Chillicothe Public Library strives to be a point of clarity and a provider of accurate information. Science has shown that COVID-19 vaccines are safe and effective and everyone over the age of 12 is able to receive one of the three approved vaccine options.
If you still need to be vaccinated, we will be hosting a clinic here at the library with Moderna, Pfizer, and Johnson & Johnson vaccines available. No appointment necessary; just show up on August 9 between 9 am and 3 pm to receive your vaccine. A follow up clinic will be in September for those needing a second dose (Moderna and Pfizer).
If August 9 doesn’t work for you, you can visit vaccines.gov, the Peoria County Health Department, text your ZIP code to 438829, or call 1-800-232-0233 to find vaccination providers and locations near you. Pharmacy websites are another good place to look for information on vaccination locations in the area.
The more individuals who receive a vaccine, the more protected the entire community will be. By becoming vaccinated, you are protecting those who are unable to (in this case, children under the age of 12). Herd immunity occurs when a large portion of a community (the herd) becomes immune to a disease, making the spread of disease from person to person unlikely. As a result, the whole community becomes protected—not just those who are immune. The sooner we reach herd immunity; the sooner we can get back to normal.
Information about variants is rapidly emerging, and scientists are working hard to learn about how they spread, how contagious they are, and whether authorized vaccines will protect people against them.
The United States is currently monitoring four notable variants.

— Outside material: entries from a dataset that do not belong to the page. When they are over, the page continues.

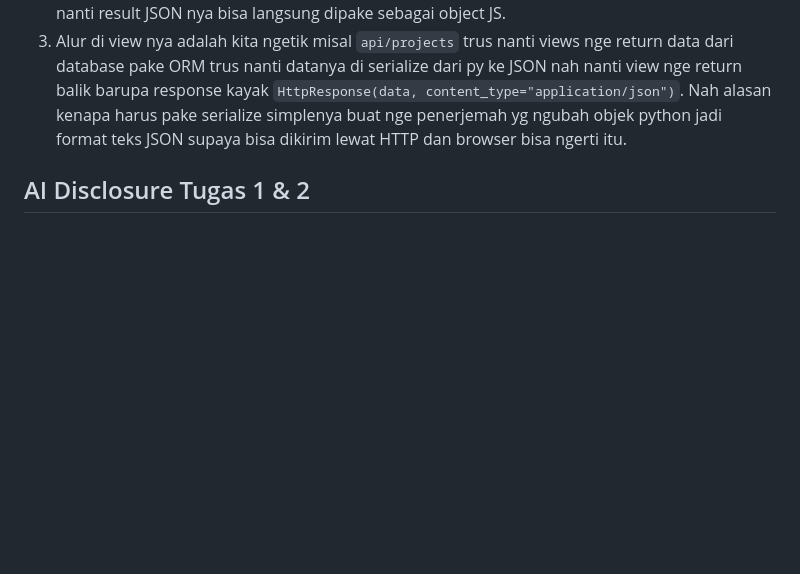
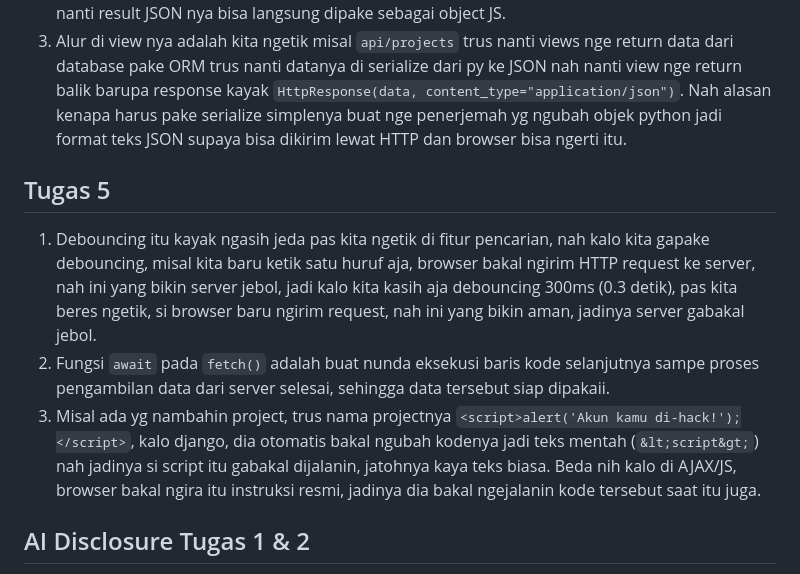
Before and after one commit to Roisul-Umam/myportofolio, a Markdown page: README.md, the part around one of its changes. GitHub-like rendering; blank space fills up the shorter version.

```diff
--- a/README.md
+++ b/README.md
@@ -58,6 +58,11 @@ S1 Ilmu Komputer, Fakultas Ilmu Komputer, Universitas Indonesia
 1. Biar kita sebagai developer itu garibet validasi tiap field, nulis logic buat nyimpen inputan ke model, trus juga ga ribet nampilin errornya kalo ada validasi gagal, jd kalo kita pake modelform (kalo di program ini contohnya kayak projectform) kita cuma taro 1 kayak `fields` yang ada di projectform, ntar django otomatis tau kalo project_url itu harus mereka validasi sebagai URL dan seterusnya, jadi si form ini ngikutin struktur model, jd kita tinggal ngurusin aja di model nya. Alasan `{% csrf_token %}` wajib itu biar kalo aku lagi login ke web ini dan ternyata aku gasengaja buka web jahat lain dan si web jahat ini ternyata punya `<form action="http://localhost:8000/projects/5/delete/" method="post">` nanti di web aku bakal kehapus otomatis gara gara aku ga nerapin token csrf, jd yg hapus si web jahat itu, jadi ibarat token tersembunyi kalo tokennya ga sama nanti web ini bakal nolak request delete dari web jahat tsb.
 2. JSON lebih ringkas, gakaya XML sebagai perbandingan, contoh XML = `<project><title>Rainfall data model</title><tech_stack>Python, Kaggle</tech_stack></project>` dan kalo JSON = `projects_json = serializers.serialize("json", projects)` trus yang kedua adalah native ke JS jd kalo nanti aku bikin fitur di FE yg fetch data dari API projects, tinggal pake JS fetch() aja nah nanti result JSON nya bisa langsung dipake sebagai object JS.
 3. Alur di view nya adalah kita ngetik misal `api/projects` trus nanti views nge return data dari database pake ORM trus nanti datanya di serialize dari py ke JSON nah nanti view nge return balik barupa response kayak `HttpResponse(data, content_type="application/json")`. Nah alasan kenapa harus pake serialize simplenya buat nge penerjemah yg ngubah objek python jadi format teks JSON supaya bisa dikirim lewat HTTP dan browser bisa ngerti itu.
+
+## Tugas 5
+1. Debouncing itu kayak ngasih jeda pas kita ngetik di fitur pencarian, nah kalo kita gapake debouncing, misal kita baru ketik satu huruf aja, browser bakal ngirim HTTP request ke server, nah ini yang bikin server jebol, jadi kalo kita kasih aja debouncing 300ms (0.3 detik), pas kita beres ngetik, si browser baru ngirim request, nah ini yang bikin aman, jadinya server gabakal jebol.
+2. Fungsi `await` pada `fetch()` adalah buat nunda eksekusi baris kode selanjutnya sampe proses pengambilan data dari server selesai, sehingga data tersebut siap dipakaii.
+3. Misal ada yg nambahin project, trus nama projectnya `<script>alert('Akun kamu di-hack!');</script>`, kalo django, dia otomatis bakal ngubah kodenya jadi teks mentah (`&lt;script&gt;`) nah jadinya si script itu gabakal dijalanin, jatohnya kaya teks biasa. Beda nih kalo di AJAX/JS, browser bakal ngira itu instruksi resmi, jadinya dia bakal ngejalanin kode tersebut saat itu juga.
 
 ## AI Disclosure Tugas 1 & 2
 
```
Also changed, not shown: other parts of README.md (+28 -0 lines).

They each seem to be spreading quickly and easily which could lead to more cases of COVID-19. What we know so far suggests that current authorized vaccines work to protect against these variants.
The bottom line is that we all need to work together to ensure that we are keeping ourselves and each other safe. This means continuing to take safety precautions like social distancing and wearing a mask, especially when in indoor, crowded environments.
Because a virus has to be transmitted in order to replicate and produce the mutations that lead to these variants, widespread vaccination is an effective way to slow the emergence of even more problematic variants.
Resources for more info:
- State of Illinois COVID-19 Website – The portal lists vaccination locations, vaccination appointment information, FAQs, and updates on the Illinois Vaccination Plan.
- Illinois Department of Public Health (IDPH) COVID-19 Vaccine Information – IDPH has the State of Illinois vaccination plan on this page, as well as an extensive Q&A section.
- Centers for Disease Control and Prevention (CDC) COVID-19 Vaccine Information – The CDC provides country wide vaccine updates.
- US Food & Drug Administration (FDA) COVID-19 Vaccine Information – Information and updates on vaccine developments and vaccines that are currently approved.
- The Conversation Between Us, About US – A campaign from Greater Than COVID and the Black Coalition Against COVID where black doctors, nurses, and researchers dispel misinformation and provide facts about COVID-19 vaccines.
- COVID Data Tracker – To keep track of the level of community transmission in your specific county.